  • when providing feedback, point out common errors and provide support for students to develop their own understanding and editorial capability – don’t correct it for them.
  • teaching and modelling examples of quality responses for assessment
  • teacher feedback to understand errors and improve, eg reading resilience strategies – ie here’s an example or explainer: find the errors and correct it yourself
  • ensuring there is suitable support for culturally and linguistically diverse students who may encounter additional barriers to learning
Literacy and Numeracy
While it is easy to assume that students have a high degree of digital literacy, this is not the case. Students often do not understand the ramifications of their digital activities (e.g. posting inappropriate or bullying content on social media; using ‘study support’ websites, copying and pasting text without acknowledgement). Blanket bans are generally ineffective, as students use VPNs, mobile hotspots and other strategies to circumvent school firewalls, or just access material at home on other devices. Schools can support the development of digital literacy through:
  • modelling ethical and strategic use of appropriate tools
  • giving explicit instruction about how to use tools needed for learning

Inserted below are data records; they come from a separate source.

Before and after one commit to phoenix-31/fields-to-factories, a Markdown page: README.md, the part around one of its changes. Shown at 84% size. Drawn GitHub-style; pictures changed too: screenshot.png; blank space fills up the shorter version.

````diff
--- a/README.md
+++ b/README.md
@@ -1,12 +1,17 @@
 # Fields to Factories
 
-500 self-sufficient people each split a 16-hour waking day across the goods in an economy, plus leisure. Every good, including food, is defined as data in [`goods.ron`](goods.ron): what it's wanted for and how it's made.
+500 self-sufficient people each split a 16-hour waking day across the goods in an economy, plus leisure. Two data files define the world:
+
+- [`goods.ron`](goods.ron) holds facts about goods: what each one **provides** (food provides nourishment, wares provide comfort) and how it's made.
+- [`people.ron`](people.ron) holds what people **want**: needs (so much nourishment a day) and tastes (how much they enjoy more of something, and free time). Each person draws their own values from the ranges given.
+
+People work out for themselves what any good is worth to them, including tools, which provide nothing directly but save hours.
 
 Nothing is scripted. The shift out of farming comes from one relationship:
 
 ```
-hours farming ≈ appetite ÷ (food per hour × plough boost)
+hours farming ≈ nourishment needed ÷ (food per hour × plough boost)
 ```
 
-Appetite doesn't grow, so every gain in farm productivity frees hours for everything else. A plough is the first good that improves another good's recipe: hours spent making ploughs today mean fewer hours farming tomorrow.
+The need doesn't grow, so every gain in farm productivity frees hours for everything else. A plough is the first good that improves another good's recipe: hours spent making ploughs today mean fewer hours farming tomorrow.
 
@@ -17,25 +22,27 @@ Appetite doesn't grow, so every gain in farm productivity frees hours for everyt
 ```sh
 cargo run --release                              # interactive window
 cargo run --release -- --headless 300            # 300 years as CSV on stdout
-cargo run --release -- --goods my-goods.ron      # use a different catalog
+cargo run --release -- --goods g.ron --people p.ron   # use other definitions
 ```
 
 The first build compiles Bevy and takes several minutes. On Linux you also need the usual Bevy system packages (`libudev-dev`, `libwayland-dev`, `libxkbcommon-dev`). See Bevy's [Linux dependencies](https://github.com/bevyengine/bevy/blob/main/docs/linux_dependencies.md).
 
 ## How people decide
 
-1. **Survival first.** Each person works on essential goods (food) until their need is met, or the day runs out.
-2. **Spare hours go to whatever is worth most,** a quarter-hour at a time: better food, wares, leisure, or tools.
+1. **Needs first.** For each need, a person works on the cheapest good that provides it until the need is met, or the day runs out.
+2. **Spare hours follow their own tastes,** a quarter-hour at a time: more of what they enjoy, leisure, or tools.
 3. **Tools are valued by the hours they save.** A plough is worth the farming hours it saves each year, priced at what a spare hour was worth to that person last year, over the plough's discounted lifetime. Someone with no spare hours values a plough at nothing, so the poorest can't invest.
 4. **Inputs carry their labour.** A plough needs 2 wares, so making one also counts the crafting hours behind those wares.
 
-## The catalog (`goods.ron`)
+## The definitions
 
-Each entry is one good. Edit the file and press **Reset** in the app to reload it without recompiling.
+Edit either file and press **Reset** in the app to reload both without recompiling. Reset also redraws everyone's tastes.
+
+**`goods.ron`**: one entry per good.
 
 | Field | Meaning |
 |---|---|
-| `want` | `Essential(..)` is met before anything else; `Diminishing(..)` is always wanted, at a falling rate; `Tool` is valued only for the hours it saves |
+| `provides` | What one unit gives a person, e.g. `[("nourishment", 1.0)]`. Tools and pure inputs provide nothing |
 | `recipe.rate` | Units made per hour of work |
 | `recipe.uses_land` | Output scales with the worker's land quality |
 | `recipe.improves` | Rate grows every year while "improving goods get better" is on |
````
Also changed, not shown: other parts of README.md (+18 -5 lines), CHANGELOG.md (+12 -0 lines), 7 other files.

  • giving students opportunities to practice making appropriate choices about technology
  • communicating with parents to ensure expectations around technology use is shared
  • provide opportunities for students to develop proficiency in the ethical use of GAI tools with teachers’ support and supervision
Having available opportunities to misuse technology is one key reason students will engage in misconduct, so fostering digital literacy is a key means of countering this challenge, particularly when designing assessment. 
Digital Literacy
Simply telling students to use tools in a particular way may not change their behaviour. Explaining the ethical considerations and potential harms of using tools inappropriately, and aligning these conversations with school and community values can help students understand why certain conduct should be avoided. This is a whole school community approach. The following are recommended:
  • educate parents and carers about the need for digital literacy, its ethical use and how they can support their learner and the school in this process
  • have clear guidelines
  • in developing student’s digital literacy, foreground the need to act ethically at all times
  • align with school values
  • make clear the consequences for unethical conduct.
We foster a shared understanding of ethical use. One example is the video below, which shows 3 different levels of GAI use: spelling and grammar checks, phrasing changes and rewriting. Talking through which of these students see as suitable or not, and sharing where the School policy suggests ‘the line’ lies is an easy way to model appropriate use and communicate shared expectations clearly. By modelling appropriate use and making clear the consequences of misuse, students are less likely to engage in misconduct.
Ethical and Intercultural understanding
When the world’s collective knowledge is available on Wikipedia, and GAI can write an essay or produce a video in minutes, the human skills of critical and creative thinking have never been more important. A school culture that values effort and originality over performance and outcomes will foster learners who are engaged and want to contribute their ideas.
Provide students a range of opportunities to rehearse and develop their critical and creative thinking through:
  • focusing on the curriculum/syllabus cognitions
  • using thinking routines to promote the process of thinking
  • making critical and creative thinking visible in teaching and learning
  • giving students the opportunity being actively engaged in critical and creative thinking, with opportunities to revisit and iterate their thinking.
  • developing a culture of learning that celebrates effort and originality over a culture of performance and outcomes.
Having engaging learning experiences for students reduces the risks of them looking elsewhere for support due to poor instructional quality.
Critical and creative thinking